En garde, ready, fence!
The Fencing Club at District 128 is a co-ed fencing team called the Thundercats. It is a self-funded club, started during the 2012-2013 school year; it is not considered an official sport. They compete in the Great Lakes High School Fencing Conference.
The Thundercats meet three times a week in the LHS cafeteria for practice and compete in tournaments on most Saturdays. According to Mrs. Nancy Villani, the group’s treasurer and a parent volunteer, the Thundercats do not host competitions at LHS; they travel to different schools to compete.
The season begins in November and goes to the beginning of February. According to Mr. David St. George, the fencing head coach and the epee squad coach, the club was formed with the goal of providing more practice for fencers.
Mr. St. George was one of the original founders. Last year, there were 43 members in the fencing club and this year, there are 31 members.
Mr. St. George has been fencing since 1998 and became interested in teaching it at LHS after enrolling in a fencing class at the College of Lake County as an adult. This sport suited his competitive personality.
“I was approached with the opportunity to help start a brand new fencing team at Libertyville and Vernon Hills High School[s]. I jumped at the chance. I really enjoy teaching students, and it’s really rewarding for me,” he explained.
Mrs. Villani became the treasurer of Thundercats in the spring of 2018 when parents were being asked to take on different roles. She is responsible for handling the money and deciding where it should be spent for fundraising events and activities.
There are three different weapons in fencing: epee, foil and sabre.
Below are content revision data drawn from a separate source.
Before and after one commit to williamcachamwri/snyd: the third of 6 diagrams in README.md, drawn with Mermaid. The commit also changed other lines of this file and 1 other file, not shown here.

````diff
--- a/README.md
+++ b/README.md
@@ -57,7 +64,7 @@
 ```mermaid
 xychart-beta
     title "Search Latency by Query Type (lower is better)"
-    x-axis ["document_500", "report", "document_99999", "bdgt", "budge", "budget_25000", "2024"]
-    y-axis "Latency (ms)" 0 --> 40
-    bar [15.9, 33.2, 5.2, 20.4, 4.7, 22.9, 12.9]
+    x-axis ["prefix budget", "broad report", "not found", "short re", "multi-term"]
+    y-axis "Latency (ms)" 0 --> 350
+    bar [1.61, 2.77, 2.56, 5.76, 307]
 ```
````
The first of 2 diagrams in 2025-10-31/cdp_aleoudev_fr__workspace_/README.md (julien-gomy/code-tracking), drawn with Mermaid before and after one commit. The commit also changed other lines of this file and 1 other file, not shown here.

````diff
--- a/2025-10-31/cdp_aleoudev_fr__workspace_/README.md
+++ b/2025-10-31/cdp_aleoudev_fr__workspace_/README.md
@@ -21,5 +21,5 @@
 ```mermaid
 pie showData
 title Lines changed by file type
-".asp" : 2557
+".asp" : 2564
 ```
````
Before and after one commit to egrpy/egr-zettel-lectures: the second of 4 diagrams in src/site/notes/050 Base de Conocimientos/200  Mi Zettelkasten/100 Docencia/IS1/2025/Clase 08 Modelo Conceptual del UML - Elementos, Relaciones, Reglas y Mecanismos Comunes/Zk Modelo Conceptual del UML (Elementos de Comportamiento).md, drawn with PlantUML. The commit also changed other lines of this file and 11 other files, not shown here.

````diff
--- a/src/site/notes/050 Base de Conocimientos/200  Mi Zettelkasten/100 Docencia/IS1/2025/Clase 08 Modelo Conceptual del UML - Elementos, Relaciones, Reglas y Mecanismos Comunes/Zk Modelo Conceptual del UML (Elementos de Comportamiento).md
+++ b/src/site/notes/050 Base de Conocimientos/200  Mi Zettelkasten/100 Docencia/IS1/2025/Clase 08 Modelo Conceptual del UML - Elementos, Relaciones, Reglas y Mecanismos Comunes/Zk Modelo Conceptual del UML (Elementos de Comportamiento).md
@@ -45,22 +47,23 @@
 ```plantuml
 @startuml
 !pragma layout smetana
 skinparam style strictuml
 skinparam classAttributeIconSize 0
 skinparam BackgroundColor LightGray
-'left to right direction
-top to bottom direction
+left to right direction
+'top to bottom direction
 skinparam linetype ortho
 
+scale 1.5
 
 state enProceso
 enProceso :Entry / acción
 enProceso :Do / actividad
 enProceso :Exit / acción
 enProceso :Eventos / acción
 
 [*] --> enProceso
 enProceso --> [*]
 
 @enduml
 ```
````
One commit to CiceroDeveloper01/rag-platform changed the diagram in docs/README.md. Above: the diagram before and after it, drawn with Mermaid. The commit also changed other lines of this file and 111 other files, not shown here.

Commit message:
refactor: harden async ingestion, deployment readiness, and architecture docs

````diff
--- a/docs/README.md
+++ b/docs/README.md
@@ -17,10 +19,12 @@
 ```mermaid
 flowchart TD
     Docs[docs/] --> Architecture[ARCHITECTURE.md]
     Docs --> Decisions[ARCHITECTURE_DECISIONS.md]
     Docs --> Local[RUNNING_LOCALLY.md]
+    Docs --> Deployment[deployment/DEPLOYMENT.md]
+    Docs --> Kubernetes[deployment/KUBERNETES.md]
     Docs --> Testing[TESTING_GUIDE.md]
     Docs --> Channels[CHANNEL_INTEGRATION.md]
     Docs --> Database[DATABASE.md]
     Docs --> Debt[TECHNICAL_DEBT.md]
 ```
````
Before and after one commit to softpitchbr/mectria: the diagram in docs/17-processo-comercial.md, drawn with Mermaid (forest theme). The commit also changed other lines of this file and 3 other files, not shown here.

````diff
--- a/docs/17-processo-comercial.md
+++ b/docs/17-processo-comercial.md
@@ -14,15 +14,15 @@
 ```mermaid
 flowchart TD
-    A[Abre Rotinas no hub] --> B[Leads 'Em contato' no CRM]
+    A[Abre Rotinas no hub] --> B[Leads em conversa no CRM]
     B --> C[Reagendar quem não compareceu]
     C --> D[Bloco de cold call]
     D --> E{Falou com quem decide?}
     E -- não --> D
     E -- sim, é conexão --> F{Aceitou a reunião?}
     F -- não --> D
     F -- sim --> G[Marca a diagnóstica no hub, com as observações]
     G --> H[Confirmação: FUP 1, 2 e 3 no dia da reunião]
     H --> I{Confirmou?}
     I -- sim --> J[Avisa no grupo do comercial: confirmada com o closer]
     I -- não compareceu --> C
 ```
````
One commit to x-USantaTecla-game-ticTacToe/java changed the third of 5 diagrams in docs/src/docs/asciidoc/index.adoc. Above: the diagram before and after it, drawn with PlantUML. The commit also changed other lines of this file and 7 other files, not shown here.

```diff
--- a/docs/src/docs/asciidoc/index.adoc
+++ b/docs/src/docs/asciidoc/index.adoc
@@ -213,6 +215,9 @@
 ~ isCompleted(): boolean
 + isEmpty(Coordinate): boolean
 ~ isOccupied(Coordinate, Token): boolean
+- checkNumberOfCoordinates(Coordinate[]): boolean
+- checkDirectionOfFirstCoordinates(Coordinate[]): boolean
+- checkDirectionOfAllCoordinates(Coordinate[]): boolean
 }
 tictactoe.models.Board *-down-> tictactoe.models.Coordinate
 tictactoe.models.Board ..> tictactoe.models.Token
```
As Mr. St. George explained, epee and foil require the fencers to poke their opponent with their weapon while sabre requires the fencers to strike their opponent in a slashing manner.
Usually at the high-school level, only one weapon of fencing is practiced by each member. “They kind of find a weapon that fits their personality,” said Mr. St. George.
Regarding the competitions, the events are divided by gender, and there are both individual and team events. The top finishers at the competitions get medals, which are usually distributed from first through fourth or eighth place.
According to Mr. St. George, the Thundercats strive to uphold a supportive environment for each member. Megan Nostrand, a sophomore Thundercat fencer, agreed.
“[The environment of the club] is very positive. It’s very jokey, so we tease each other a lot, but it’s kind of like one big family; I guess that’s the best way to put it,” she stated.
Both Nostrand and Joseph Griffith, another sophomore on the fencing team, feel comfortable in the fencing environment, so much so that fencing has impacted their social life.
“It allowed me to find another group of friends to hang out with, and it’s just generally fun. I think [the team is] pretty close,” Griffith said.
Nostrand believes that fencing has given her the opportunity to meet new people and form new friendships, which she said has pushed her out of her comfort zone.
Some important skills to have when fencing are to “be able to outsmart your opponent — that’s really the main part of it. It’s like mental chess, which is how my coach puts it,” explained Griffith.
Similarly, Nostrand feels that, “you obviously have to be able to adapt quickly. You have to have quick reflexes, and you also have to be aware of what is going on because you don’t know what your opponent is going to do.”